Items from a data source:
::::::::
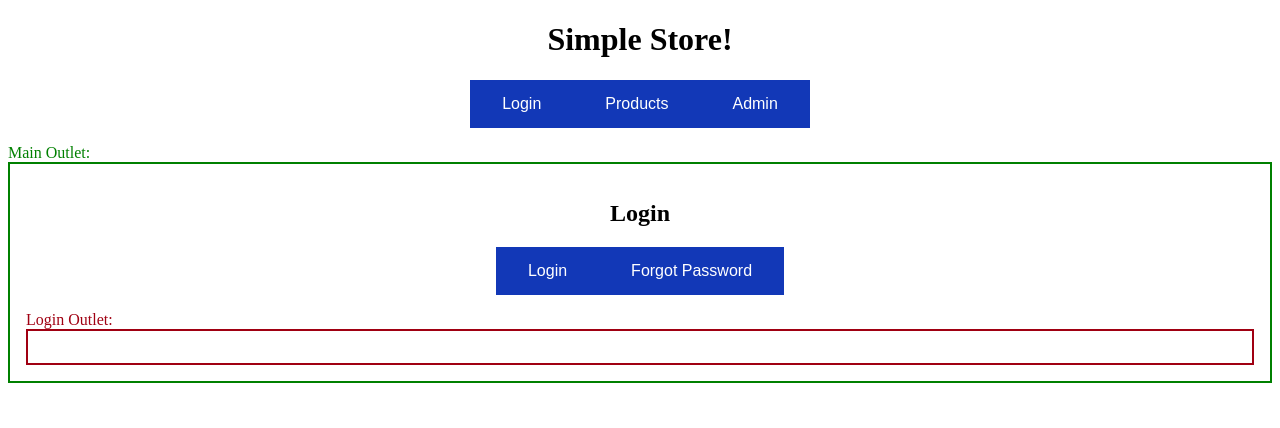
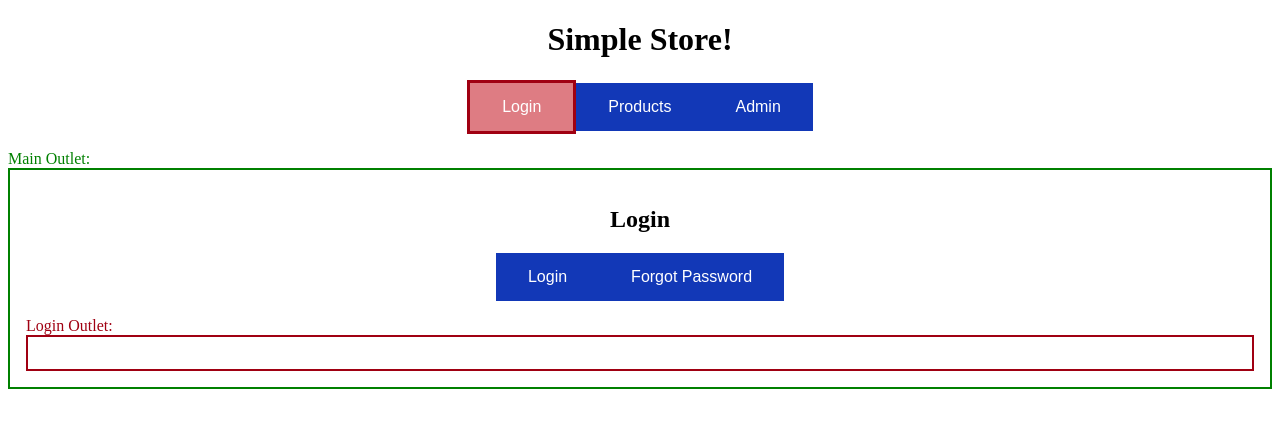
Before and after one commit to donkeykong91/angular-routing, an Angular app: page /login in a window 1280 px wide. Shown: the top 428 px of the page. Built offline with nearby package versions, Linux system fonts and the light colour scheme.

Commit message:
added routerLink and routerLinkActive directives

```diff
--- a/src/app/app.component.html
+++ b/src/app/app.component.html
@@ -5,9 +5,9 @@
   </h1>
 </div>
 <nav style="text-align:center">
-  <button >Login</button>
-  <button >Products</button>
-  <button >Admin</button>
+  <button routerLink="login" routerLinkActive="selected-route">Login</button>
+  <button routerLink="products" routerLinkActive="selected-route">Products</button>
+  <button routerLink="admin" routerLinkActive="selected-route">Admin</button>
 </nav>
 
 <div style="color: green; margin-top: 1rem;">Main Outlet:</div>
```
::::::::
TASK GOAL: Say, as a number only, how many lines of the data contain "selected".

SOLUTION: 3